Powell has maintained a hawkish stance in a series of four high-profile speeches (August 26, September 21, November 2, and November 30), and now through press leaks.
I believe we should expect at least two more rate hikes. My estimate is a 0.50% rate hike on February 1, 2023 and a 0.25% rate hike on March 22. Those are the dates of the next two FOMC meetings.
There's another meeting on May 3. It's too soon to form a good estimate of what the Fed will do in May, but Powell has not ruled out another rate hike then.
But the economy will suffer a severe recession due to the rate hikes, and probably soon. Since the impact of monetary policy on the economy generally has a lag of maybe nine months to a year, we can expect the economy to be impacted by last year's aggressive rate hikes in Q1 and Q2 of this year.
But once we're in a recession, rate cuts won't do any good. Nor will QE. The recession will happen in a context of higher energy prices, supply chain disruption (it's baaack), and a Chinese collapse. Good luck getting through that. In this scenario, Goldilocks gets eaten by the bears.
The Fed will slam on the brakes on rate hikes and will probably have to cut rates by next June. Why won't he cut rates sooner?
Jay Powell does not want to repeat the mistake of Paul Volcker, who also fought inflation with rate hikes, but cut rates too early and came to regret it.

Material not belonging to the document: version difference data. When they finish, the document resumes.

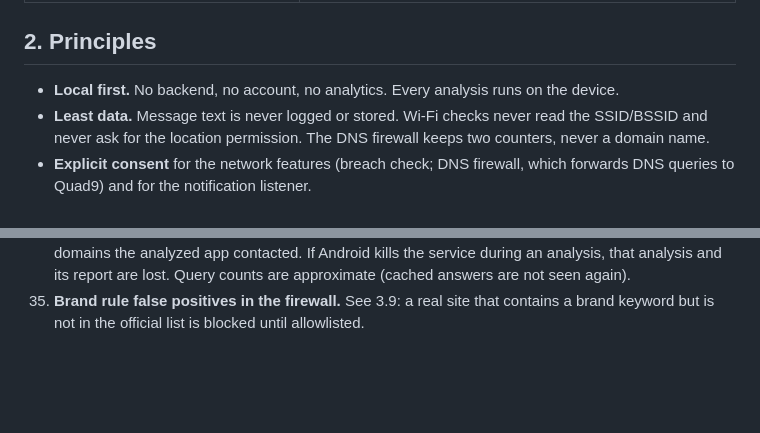
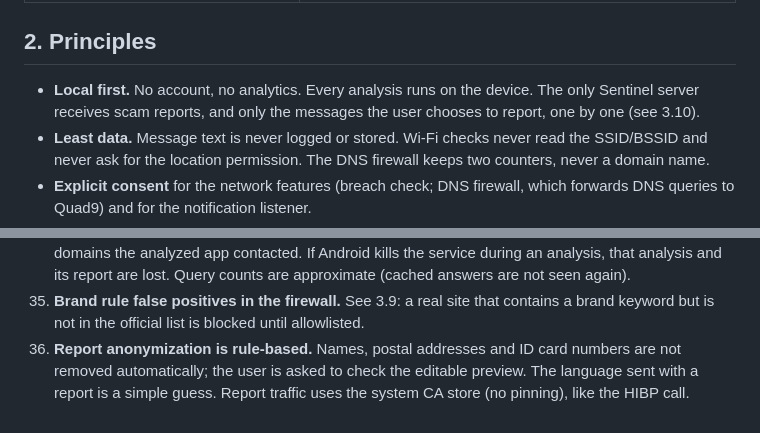
Before and after one commit to Ihebnsir/sentinel, a Markdown page: docs/SECURITY_DESIGN.md, 2 parts joined by grey strips. Rendered like a GitHub page; blank space fills up the shorter version.

```diff
--- a/docs/SECURITY_DESIGN.md
+++ b/docs/SECURITY_DESIGN.md
@@ -20,7 +20,7 @@ Sentinel is a personal project. It has **not** had an independent security audit
 
 ## 2. Principles
 
-- **Local first.** No backend, no account, no analytics. Every analysis runs on the device.
+- **Local first.** No account, no analytics. Every analysis runs on the device. The only Sentinel server receives scam reports, and only the messages the user chooses to report, one by one (see 3.10).
 - **Least data.** Message text is never logged or stored. Wi-Fi checks never read the SSID/BSSID and never ask for the location permission. The DNS firewall keeps two counters, never a domain name.
 - **Explicit consent** for the network features (breach check; DNS firewall, which forwards DNS queries to Quad9) and for the notification listener.
 - **Fail closed.** Wrong key, modified header or modified ciphertext all lead to an authentication error, never to partially decrypted data.
@@ -233,3 +248,4 @@ These are real gaps. Some can't be fixed in this setup; others are on the roadma
 33. **No firewall for other apps during an app analysis.** For 2 to 15 minutes, only the analyzed app is filtered (see 3.8.1). A malicious link opened in another app during that window is not blocked.
 34. **App analysis reports are plain files.** They are private to the app and kept 24 h at most, but not encrypted: root access, or someone who opens Sentinel on the unlocked phone, can read which domains the analyzed app contacted. If Android kills the service during an analysis, that analysis and its report are lost. Query counts are approximate (cached answers are not seen again).
 35. **Brand rule false positives in the firewall.** See 3.9: a real site that contains a brand keyword but is not in the official list is blocked until allowlisted.
+36. **Report anonymization is rule-based.** Names, postal addresses and ID card numbers are not removed automatically; the user is asked to check the editable preview. The language sent with a report is a simple guess. Report traffic uses the system CA store (no pinning), like the HIBP call.
```
Also changed, not shown: other parts of docs/SECURITY_DESIGN.md (+15 -0 lines), README.fr.md (+4 -3 lines), README.md (+4 -3 lines).
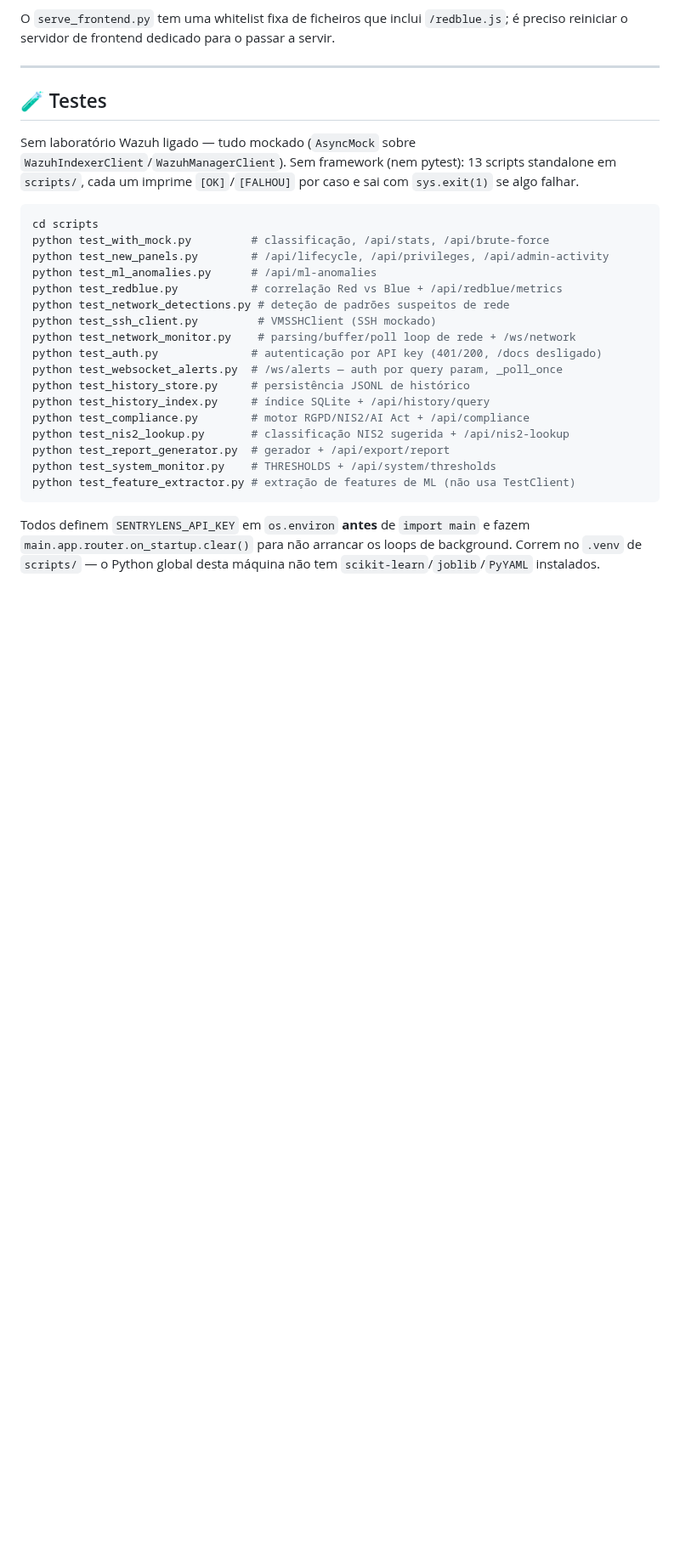
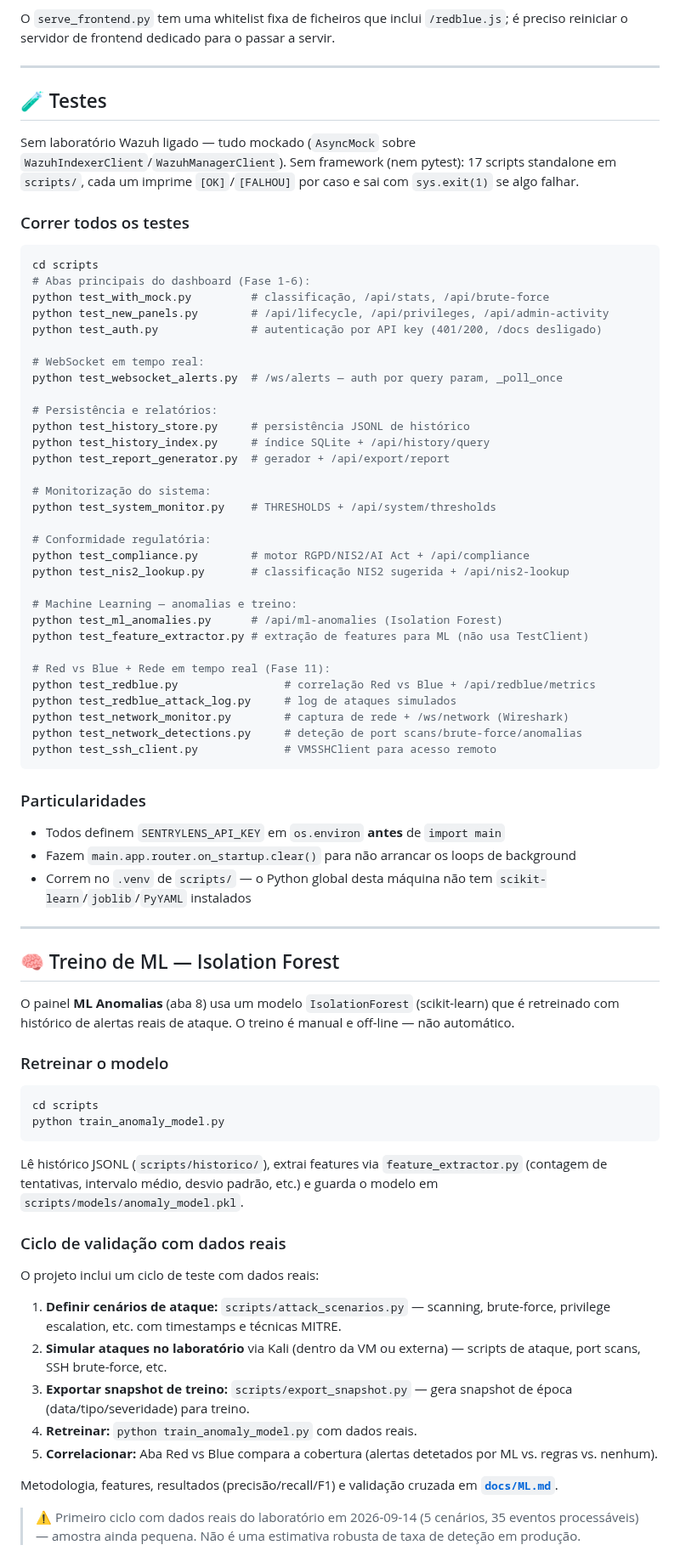
Before and after one commit to DrNOFX97/SentryLens, a Markdown page: README.md, the part around one of its changes. Shown at 85% size. Drawn GitHub-style; blank space fills up the shorter version.

````diff
--- a/README.md
+++ b/README.md
@@ -355,31 +377,89 @@ passar a servir.
 
 Sem laboratório Wazuh ligado — tudo mockado (`AsyncMock` sobre
 `WazuhIndexerClient`/`WazuhManagerClient`). Sem framework (nem pytest):
-13 scripts standalone em `scripts/`, cada um imprime `[OK]`/`[FALHOU]`
+17 scripts standalone em `scripts/`, cada um imprime `[OK]`/`[FALHOU]`
 por caso e sai com `sys.exit(1)` se algo falhar.
+
+### Correr todos os testes
 
 ```bash
 cd scripts
+# Abas principais do dashboard (Fase 1-6):
 python test_with_mock.py         # classificação, /api/stats, /api/brute-force
 python test_new_panels.py        # /api/lifecycle, /api/privileges, /api/admin-activity
-python test_ml_anomalies.py      # /api/ml-anomalies
-python test_redblue.py           # correlação Red vs Blue + /api/redblue/metrics
-python test_network_detections.py # deteção de padrões suspeitos de rede
-python test_ssh_client.py         # VMSSHClient (SSH mockado)
-python test_network_monitor.py    # parsing/buffer/poll loop de rede + /ws/network
 python test_auth.py              # autenticação por API key (401/200, /docs desligado)
+
+# WebSocket em tempo real:
 python test_websocket_alerts.py  # /ws/alerts — auth por query param, _poll_once
+
+# Persistência e relatórios:
 python test_history_store.py     # persistência JSONL de histórico
 python test_history_index.py     # índice SQLite + /api/history/query
+python test_report_generator.py  # gerador + /api/export/report
+
+# Monitorização do sistema:
+python test_system_monitor.py    # THRESHOLDS + /api/system/thresholds
+
+# Conformidade regulatória:
 python test_compliance.py        # motor RGPD/NIS2/AI Act + /api/compliance
 python test_nis2_lookup.py       # classificação NIS2 sugerida + /api/nis2-lookup
-python test_report_generator.py  # gerador + /api/export/report
-python test_system_monitor.py    # THRESHOLDS + /api/system/thresholds
-python test_feature_extractor.py # extração de features de ML (não usa TestClient)
+
+# Machine Learning — anomalias e treino:
+python test_ml_anomalies.py      # /api/ml-anomalies (Isolation Forest)
+python test_feature_extractor.py # extração de features para ML (não usa TestClient)
+
+# Red vs Blue + Rede em tempo real (Fase 11):
+python test_redblue.py                # correlação Red vs Blue + /api/redblue/metrics
+python test_redblue_attack_log.py     # log de ataques simulados
+python test_network_monitor.py        # captura de rede + /ws/network (Wireshark)
+python test_network_detections.py     # deteção de port scans/brute-force/anomalias
+python test_ssh_client.py             # VMSSHClient para acesso remoto
 ```
 
-Todos definem `SENTRYLENS_API_KEY` em `os.environ` **antes** de
-`import main` e fazem `main.app.router.on_startup.clear()` para não
-arrancar os loops de background. Correm no `.venv` de `scripts/` — o
-Python global desta máquina não tem `scikit-learn`/`joblib`/`PyYAML`
-instalados.
+### Particularidades
+
+- Todos definem `SENTRYLENS_API_KEY` em `os.environ` **antes** de `import main`
+- Fazem `main.app.router.on_startup.clear()` para não arrancar os loops de background
+- Correm no `.venv` de `scripts/` — o Python global desta máquina não tem
+  `scikit-learn`/`joblib`/`PyYAML` instalados
+
+---
+
+## 🧠 Treino de ML — Isolation Forest
+
+O painel **ML Anomalias** (aba 8) usa um modelo `IsolationForest` (scikit-learn)
+que é retreinado com histórico de alertas reais de ataque. O treino é manual e
+off-line — não automático.
+
+### Retreinar o modelo
+
+```bash
+cd scripts
+python train_anomaly_model.py
+```
+
+Lê histórico JSONL (`scripts/historico/`), extrai features via `feature_extractor.py`
+(contagem de tentativas, intervalo médio, desvio padrão, etc.) e guarda o modelo
+em `scripts/models/anomaly_model.pkl`.
+
+### Ciclo de validação com dados reais
+
+O projeto inclui um ciclo de teste com dados reais:
+
+1. **Definir cenários de ataque:** `scripts/attack_scenarios.py` — scanning, brute-force,
+   privilege escalation, etc. com timestamps e técnicas MITRE.
+2. **Simular ataques no laboratório** via Kali (dentro da VM ou externa) — scripts de
+   ataque, port scans, SSH brute-force, etc.
+3. **Exportar snapshot de treino:** `scripts/export_snapshot.py` — gera snapshot de época
+   (data/tipo/severidade) para treino.
+4. **Retreinar:** `python train_anomaly_model.py` com dados reais.
+5. **Correlacionar:** Aba Red vs Blue compara a cobertura (alertas detetados por ML vs.
+   regras vs. nenhum).
+
+Metodologia, features, resultados (precisão/recall/F1) e validação cruzada em
+**[`docs/ML.md`](docs/ML.md)**.
+
+> ⚠️ Primeiro ciclo com dados reais do laboratório em 2026-09-14
+> (5 cenários, 35 eventos processáveis) — amostra ainda pequena. Não é uma
+> estimativa robusta de taxa de deteção em produção.
+
````
Also changed, not shown: other parts of README.md (+78 -34 lines).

When Paul Volcker was appointed Fed Chair in 1979, he immediately set about ending the worst inflation the US has seen since the end of World War II by raising rates.
Then the US was hit with a recession in January 1980. Unemployment rose to 7%. Inflation was still 14.7% in April 1980, but Volcker was under intense pressure to cut rates in the face of a recession and layoffs.
The Fed blinked. Volcker lowered the fed funds target rate by 7 percentage points.
The recession was over by July 1980, but inflation was not. Inflation at the end of 1980 was still over 12%. The Fed and Volcker had damaged their credibility as inflation fighters.
This became known as the infamous Volcker Mistake.
From there Volcker doubled down. Because of the credibility damage from the Volcker Mistake, interest rates had to go even higher. It was in this stretch that the fed funds target rate hit 20% in June 1981.
This extreme level triggered another recession in July 1981, the second in two years. The 1981-1982 recession was the worst since the end of World War II, and interest rates were still 15% in the middle of 1982.
The severity of that recession was not surpassed until the global financial crisis of 2008.
The point is that when Volcker lowered rates in 1980, the job of beating inflation was not done. Inflation went even higher and Volcker had to take even more extreme measures finally to get it under control.
If Volcker had ignored the 1980 recession, inflation might have come down by 1981. Instead, it lasted until 1983 and was only defeated by a recession worse than the one Volcker was initially worried about.
The lesson for the Fed today is obvious.
The Fed first ignored inflation in mid-2021 by calling it transitory. At the time, the Fed's policy rate was 0%. The Fed's battle against inflation began in March 2022 with a rate hike of 0.25%.
Inflation rose at an annualized rate of 9.1% in June 2022, 8.5% in July, 8.3% in August, 8.2% in September, and 7.7% in October. In other words, inflation is coming down but at a painfully slow pace.
The problem is that\ Powell may soon find himself facing exactly the dilemma that Volcker faced in May 1980 – the mission to lower inflation is not finished, but higher unemployment and a recession create enormous pressure to lower interest rates.
The question for market observers and investors is: Will Jay Powell blink the way Volcker did in 1980? Will the Fed cut rates in a recession or keep up the inflation fight until it's over?
The answer begins with the fact that Jay Powell does not want to repeat the Volcker Mistake. He knows how that turned out and doesn't want to end up in the history books for the same thing.
That means rate hikes will continue until March 2023 and possibly May, even in the face of declining growth and falling inflation. The Fed may pivot by June, but it will be too late.
The recession will already be here – and Powell will have some really hard choices to make.